Slaughterhouse has no interest in appealing to the mainstream on House Rules, which in turn makes for a damn near perfect effort in the eyes of the group’s diehard fans. Ten tracks long with beats from some of the hottest producers in the game—!llmind, AraabMuzik, Harry Fraud—give Crooked I, Joe Budden, Royce Da 5’9” and Joell Ortiz the proper platform to deliver both punchline tracks alongside more storytelling-driven songs. “Faced with decisions, would you ignore intuition?/Trade in whatever drives you for keys to an ignition?” Budden asks on track four, “Trade It All.”

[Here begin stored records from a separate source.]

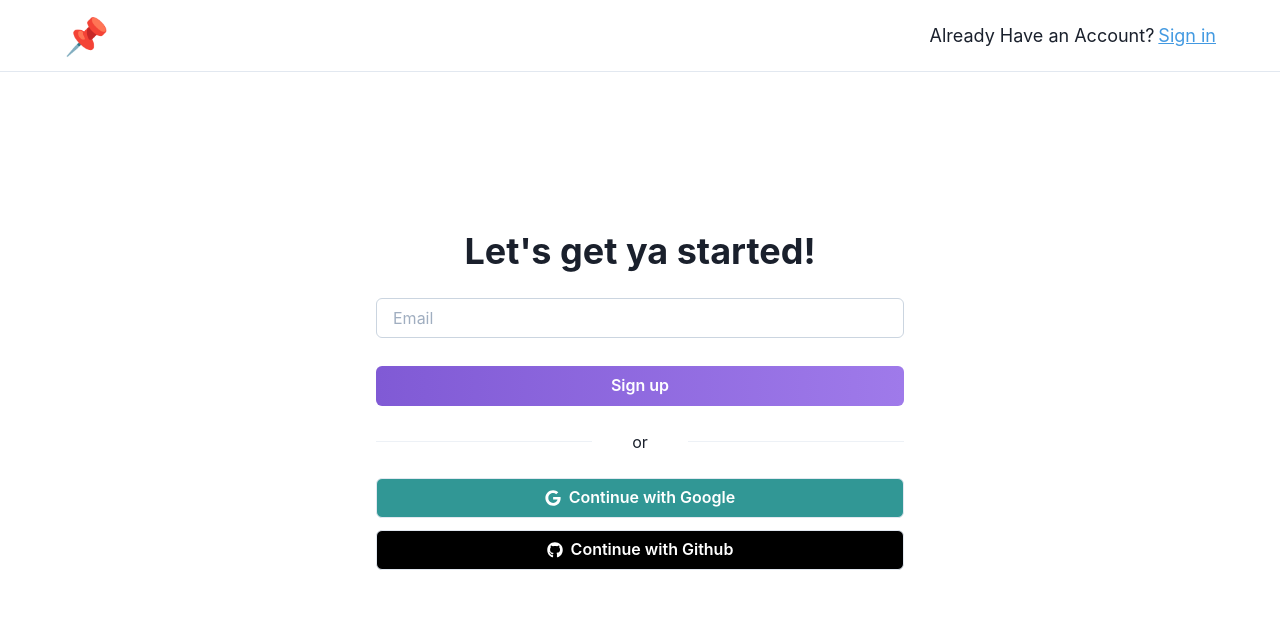
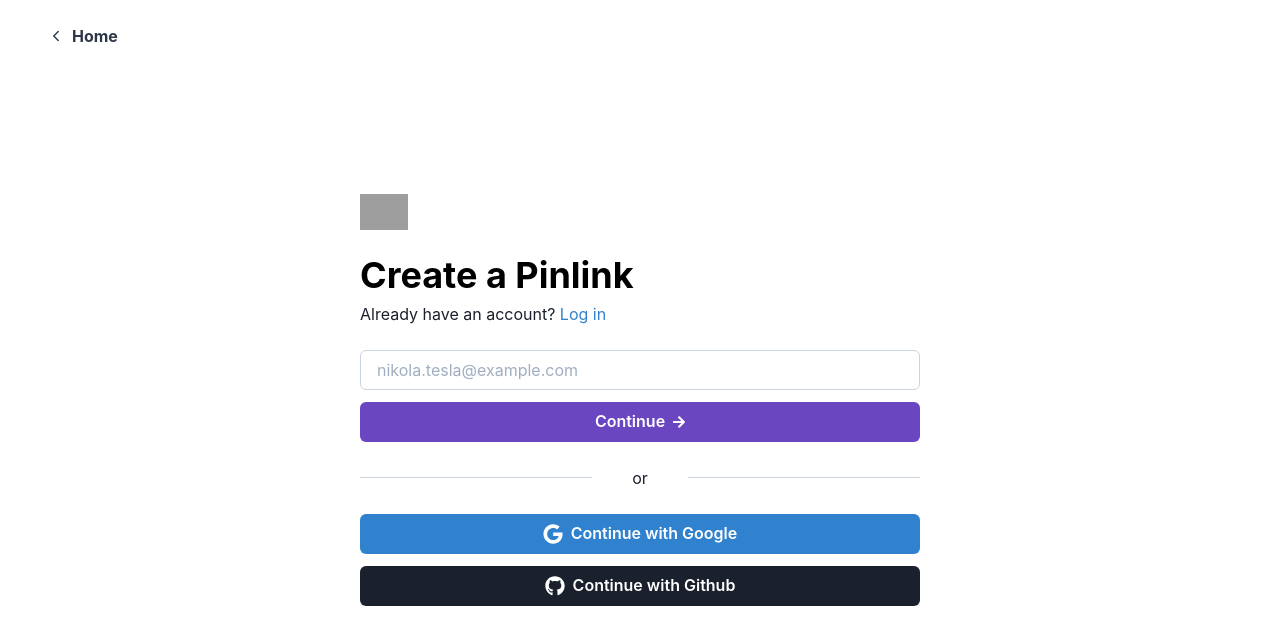
Before and after one commit to hrsikeisa/PinLink, a Next.js app: page /signup in a window 1280 px wide. Shown: the top 644 px of the page. Built offline with nearby package versions, Linux system fonts and the light colour scheme; grey boxes are pictures that could not be loaded.

Commit message:
rm unused variable

```diff
--- a/components/Auth/index.tsx
+++ b/components/Auth/index.tsx
@@ -1,8 +1,7 @@
-import { useEffect, useState } from 'react'
+import { useState } from 'react'
 
 import {
   Button,
-  Divider,
   Heading,
   HStack,
   VStack,
@@ -11,66 +10,59 @@
   Input,
   Center,
   useToast,
+  Image,
+  Link,
 } from '@chakra-ui/react'
 import { debounce } from 'lodash'
 import { signIn } from 'next-auth/react'
 
-import DynamicIcon from '../DynamicIcon'
 import { getBaseURL } from 'utils/utils'
+import { IoIosArrowBack } from 'react-icons/io'
+import { FaArrowRight, FaGithub, FaGoogle } from 'react-icons/fa'
+import { NextSeo } from 'next-seo'
 
 type AuthComponentProps = {
   isSignup: boolean
 }
 
+const PROVIDERS = [
+  { name: 'Google', icon: FaGoogle, color: 'blue.500' },
+  { name: 'Github', icon: FaGithub, color: 'gray.800' },
+]
+
 const AuthComponent = ({ isSignup }: AuthComponentProps) => {
   const toast = useToast()
 
   const [email, setEmail] = useState<string>('')
-  const [message, setMessage] = useState<string>('')
   const [emailLoading, setEmailLoading] = useState<boolean>(false)
   const [isValid, setIsValid] = useState<boolean | null>(null)
 
   const validateDebouncer = debounce((name) => {
     validate(name)
-  }, 350)
+  }, 200)
 
   const validate = async (name: string) => {
     if (!name || name.length < 3) {
-      setMessage('No email! Enter one or use a provider below.')
       setIsValid(false)
       return false
     }
 
-    // if name does not completely match the regex, then return
-    // eslint-disable-next-line no-useless-escape
     if (!name.match(/^\w+([\.-]?\w+)*@\w+([\.-]?\w+)*(\.\w{2,3})+$/)) {
-      setMessage('Invalid! Enter a valid email one or use a provider below.')
       setIsValid(false)
       return false
     }
 
-    setMessage('')
     setIsValid(true)
     setEmail(name)
-
     return true
   }
 
-  const authGoogle = async () => {
+  const authSocial = async (provider: string) => {
     const BASE_URL = getBaseURL(window.location.hostname)
 
-    console.log('authing google')
+    console.log('authing with', provider)
     console.log(BASE_URL)
-    await signIn('google', {
-      callbackUrl: `${BASE_URL}/edit`,
-    })
-  }
-
-  const authGithub = async () => {
-    const BASE_URL = getBaseURL(window.location.hostname)
-
-    console.log(BASE_URL)
-    await signIn('github', {
+    await signIn(provider, {
       callbackUrl: `${BASE_URL}/edit`,
     })
   }
@@ -93,25 +85,51 @@
     })
 
     setTimeout(() => {
-      setMessage('Check your email for a login link!')
       setEmailLoading(false)
     }, 1000)
   }
 
   return (
-    <Center
-      w="100%"
-      h="100vh"
-      px={{
-        base: 4,
-        md: 8,
-      }}
+    <>
+      <NextSeo title={`${isSignup ? 'Sign up' : 'Log in'} | Pinlink`} />
+
+      <Center h="100vh" px={{ base: 4, md: 8 }}>
+        <Box pos="absolute" top="0" left="0" px={{ base: 0, md: 8 }} py={4} cursor="pointer">
+          <a href="/">
+            <HStack
+              _hover={{ background: 'gray.100' }}
+              rounded="full"
+              p={2}
+              px={4}
+              transitionDuration="300ms"
             >
-      <VStack mt={{ base: '-12', md: '0' }} spacing={6} rounded="xl" w="35rem" p={4}>
-        <Heading fontSize={{ base: '2xl', md: '4xl' }}>
-          {isSignup ? "Let's get ya started!" : 'Welcome Back!'}
+              <IoIosArrowBack color="#374051" />
+              <Text fontSize={{ base: 'sm', md: 'md' }} fontWeight="bold" color="gray.700">
+                Home
+              </Text>
+            </HStack>
+          </a>
+        </Box>
+
+        <VStack spacing={6} w="35rem" align="left">
+          <Image src="/logo.png" w={{ base: '2.5rem', md: '3rem' }} />
+          <VStack spacing={1} align="left">
+            <Heading fontSize={{ base: '2xl', md: '4xl' }} color="black">
+              {isSignup ? 'Create a Pinlink' : 'Log in to Pinlink'}
             </Heading>
-        <Box w="full">
+            <Text>
+              {isSignup ? 'Already have an account? ' : "Don't have an account? "}
+              <Link
+                href={isSignup ? '/login' : '/signup'}
+                color="blue.500"
+                _focus={{ outline: 'none' }}
+              >
+                {isSignup ? 'Log in' : 'Sign up'}
+              </Link>
+            </Text>
+          </VStack>
+
+          <VStack spacing={3}>
             <Input
               _hover={{ bg: 'gray.100' }}
               _focus={{
@@ -124,68 +142,52 @@
                 validateDebouncer(e.target.value)
               }}
               onKeyDown={(e) => {
-              if (e.key === 'Enter') {
-                authEmail()
-              }
+                if (e.key === 'Enter') authEmail()
               }}
-            placeholder="Email"
+              placeholder="nikola.tesla@example.com"
             />
-          <Text h="1" fontSize="xs" color={isValid ? 'green.600' : 'red.300'}>
-            {message ? message : '‎ '}
-          </Text>
-        </Box>
             <Button
               w="full"
               textColor="white"
-          _hover={isValid ? { opacity: 0.8 } : {}}
-          _active={isValid ? { opacity: 0.5 } : {}}
+              _hover={isValid !== false && !emailLoading ? { opacity: 0.8 } : {}}
+              _active={isValid !== false && !emailLoading ? { opacity: 0.5 } : {}}
               _focus={{ outline: 'none' }}
               transition="0.3s"
-          bgGradient="linear(to-l, purple.400, purple.500)"
+              bg="purple.600"
               onClick={authEmail}
               isLoading={emailLoading}
               isDisabled={isValid === null ? false : isValid === false ? true : false}
             >
-          {isSignup ? 'Sign up' : 'Sign in'}
+              Continue <Box as={FaArrowRight} pl={2} size="20px" />
             </Button>
+          </VStack>
 
-        <HStack w="full">
-          <Divider />
-          <Text px="8">or</Text>
-          <Divider />
+          <HStack>
+            <Box bg="gray.300" w="full" h="1px" />
+            <Text px={8}>or</Text>
+            <Box bg="gray.300" w="full" h="1px" />
           </HStack>
-        <VStack w="full" spacing={3}>
+
+          <VStack spacing={3}>
+            {PROVIDERS.map((item, i) => (
               <Button
-            bg="teal.500"
+                key={i}
+                bg={item.color}
                 textColor="white"
                 w="full"
                 _hover={{ opacity: 0.8 }}
                 _active={{ opacity: 0.5 }}
                 _focus={{ outline: 'none' }}
-            variant="outline"
-            size="md"
-            onClick={authGoogle}
+                onClick={() => authSocial(item.name.toLowerCase())}
               >
-            <DynamicIcon color="white" icon="FaGoogle" />
-            <Text pl={2}> Continue with Google</Text>
+                <Box as={item.icon} color="white" size="20px" />
+                <Text pl={2}> Continue with {item.name}</Text>
               </Button>
-          <Button
-            w="full"
-            variant="outline"
-            size="md"
-            _hover={{ opacity: 0.8 }}
-            _active={{ opacity: 0.5 }}
-            _focus={{ outline: 'none' }}
-            textColor="white"
-            bg="black"
-            onClick={authGithub}
-          >
-            <DynamicIcon color="white" icon="FaGithub" />
-            <Text pl={2}> Continue with Github</Text>
-          </Button>
+            ))}
           </VStack>
         </VStack>
       </Center>
+    </>
   )
 }
 export default AuthComponent
--- a/components/PinLink/UserData.tsx
+++ b/components/PinLink/UserData.tsx
@@ -29,8 +29,8 @@
         ) : (
           <Center bg="gray.200" w={132} h={132}>
             <Text color="gray.700" fontSize="6xl" fontWeight="bold" textAlign="center">
-              {user?.name?.split(' ')[0][0]}
-              {user?.name?.split(' ')[1][0]}
+              {user.name?.split(' ')[0][0] || ''}
+              {user.name?.split(' ')[1]?.[0] || ''}
             </Text>
           </Center>
         )}
--- a/pages/signup.tsx
+++ b/pages/signup.tsx
@@ -1,19 +1,7 @@
-import { NextPage } from 'next'
-import { NextSeo } from 'next-seo'
-
 import AuthComponent from 'components/Auth'
-import AuthLayout from 'components/Layouts/AuthLayout'
 
 const Signup = () => {
-  return (
-    <>
-      <NextSeo title="Pinlink | Signup" />
-      <AuthComponent isSignup={true} />
-    </>
-  )
+  return <AuthComponent isSignup={true} />
 }
+
 export default Signup
-
-Signup.getLayout = function getLayout(page: NextPage) {
-  return <AuthLayout>{page}</AuthLayout>
-}
```
Also changed, not shown: controllers/analytics.ts (+11 -19 lines), pages/[user].tsx (+4 -6 lines), pages/login.tsx (+2 -14 lines). Lines whose indentation alone changed are shown as unchanged.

House Rules is not groundbreaking by any means, nor does it trot out any new conventions or styles. However, it represents Slaughterhouse getting back to the basics with quality, minimalist music. “I Ain’t Bullshittin” is the hardest track on the project thanks to terrific verses from Crooked, Ortiz, and Royce over the type of booming production we’ve grown accustomed to from AraabMuzik. You might not hear House Rules in the club, but it gets the job done in the whip late at night. —ES